Effects of Burdock tea on recurrence of colonic diverticulitis and diverticular bleeding: An open-labelled randomized clinical trial
Scientific reports. 2019;9(1):6793

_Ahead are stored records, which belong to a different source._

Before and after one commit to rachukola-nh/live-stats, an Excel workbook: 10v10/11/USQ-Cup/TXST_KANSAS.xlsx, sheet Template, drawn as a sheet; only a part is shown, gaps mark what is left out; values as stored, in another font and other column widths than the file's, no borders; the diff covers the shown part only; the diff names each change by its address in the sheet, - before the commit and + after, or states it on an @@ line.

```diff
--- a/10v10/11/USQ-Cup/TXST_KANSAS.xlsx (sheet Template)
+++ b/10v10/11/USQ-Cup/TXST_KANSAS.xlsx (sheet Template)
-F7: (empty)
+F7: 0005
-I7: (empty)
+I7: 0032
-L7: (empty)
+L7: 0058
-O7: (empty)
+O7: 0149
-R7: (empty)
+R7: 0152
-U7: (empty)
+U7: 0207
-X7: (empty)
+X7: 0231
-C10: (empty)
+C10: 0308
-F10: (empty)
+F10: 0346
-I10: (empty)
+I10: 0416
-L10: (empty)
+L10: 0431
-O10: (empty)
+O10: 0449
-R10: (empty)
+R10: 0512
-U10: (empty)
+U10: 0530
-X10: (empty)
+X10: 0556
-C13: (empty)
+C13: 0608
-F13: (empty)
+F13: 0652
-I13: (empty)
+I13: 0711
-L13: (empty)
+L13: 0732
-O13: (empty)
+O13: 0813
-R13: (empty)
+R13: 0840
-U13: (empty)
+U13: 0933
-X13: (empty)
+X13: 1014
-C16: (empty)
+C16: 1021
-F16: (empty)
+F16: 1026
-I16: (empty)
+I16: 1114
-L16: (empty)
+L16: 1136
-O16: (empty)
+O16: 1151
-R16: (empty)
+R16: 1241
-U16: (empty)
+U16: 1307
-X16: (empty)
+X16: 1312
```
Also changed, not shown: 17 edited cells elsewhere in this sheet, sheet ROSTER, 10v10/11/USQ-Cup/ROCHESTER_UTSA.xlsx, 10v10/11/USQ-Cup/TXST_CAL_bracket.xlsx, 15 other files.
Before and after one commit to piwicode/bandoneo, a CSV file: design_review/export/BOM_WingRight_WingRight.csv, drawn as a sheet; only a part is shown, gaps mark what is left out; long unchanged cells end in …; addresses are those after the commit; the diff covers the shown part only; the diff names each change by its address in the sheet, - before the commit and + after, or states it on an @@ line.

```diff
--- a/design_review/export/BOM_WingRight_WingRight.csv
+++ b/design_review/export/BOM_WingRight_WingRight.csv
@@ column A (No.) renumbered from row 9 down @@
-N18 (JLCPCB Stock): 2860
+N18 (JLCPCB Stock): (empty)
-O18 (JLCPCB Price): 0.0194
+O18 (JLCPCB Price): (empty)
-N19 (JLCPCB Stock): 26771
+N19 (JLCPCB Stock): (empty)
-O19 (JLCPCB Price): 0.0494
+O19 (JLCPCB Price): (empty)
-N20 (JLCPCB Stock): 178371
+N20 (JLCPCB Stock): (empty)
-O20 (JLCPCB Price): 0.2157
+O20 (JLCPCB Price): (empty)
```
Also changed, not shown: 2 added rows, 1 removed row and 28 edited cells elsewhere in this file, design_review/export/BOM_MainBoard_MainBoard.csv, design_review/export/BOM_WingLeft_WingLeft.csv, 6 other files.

Colonic diverticular bleeding (CDB) and acute colonic diverticulitis (ACD) show high recurrence rates. The establishment of optimal strategies that prevent the recurrence of CDB and ACD is a major concern among gastroenterologists. This study aimed to assess the efficacy of burdock tea for preventing CDB and ACD recurrences. Newly diagnosed patients with CDB (n = 91) or ACD (n = 70) were randomly assigned into two groups. The experimental group received 1.5 g of burdock tea three times a day, whereas the control group did not receive any treatment. The median (interquartile range) of observation for recurrence of CDB or ACD was 22.0 (14.1) months and 30.3 (18.6), respectively. The burdock tea treatment showed significant preventive effects on recurrence of ACD. A lower ACD recurrence rate (5/47 [10.6%] vs. 14/44 [31.8%]) and longer recurrence-free duration was observed in the burdock tea group (59.3 months [95% CI: 54.0-64.7] vs. 45.1 months [95% CI: 37.1-53.0] by the Kaplan-Meier analysis; p = 0.012 by log rank test) than in the control group, although there was no significant preventive effects on the CDB recurrence. This randomized clinical trial demonstrated that daily intake of burdock tea could be an effective strategy for prevention of ACD recurrence, but not for CDB recurrence.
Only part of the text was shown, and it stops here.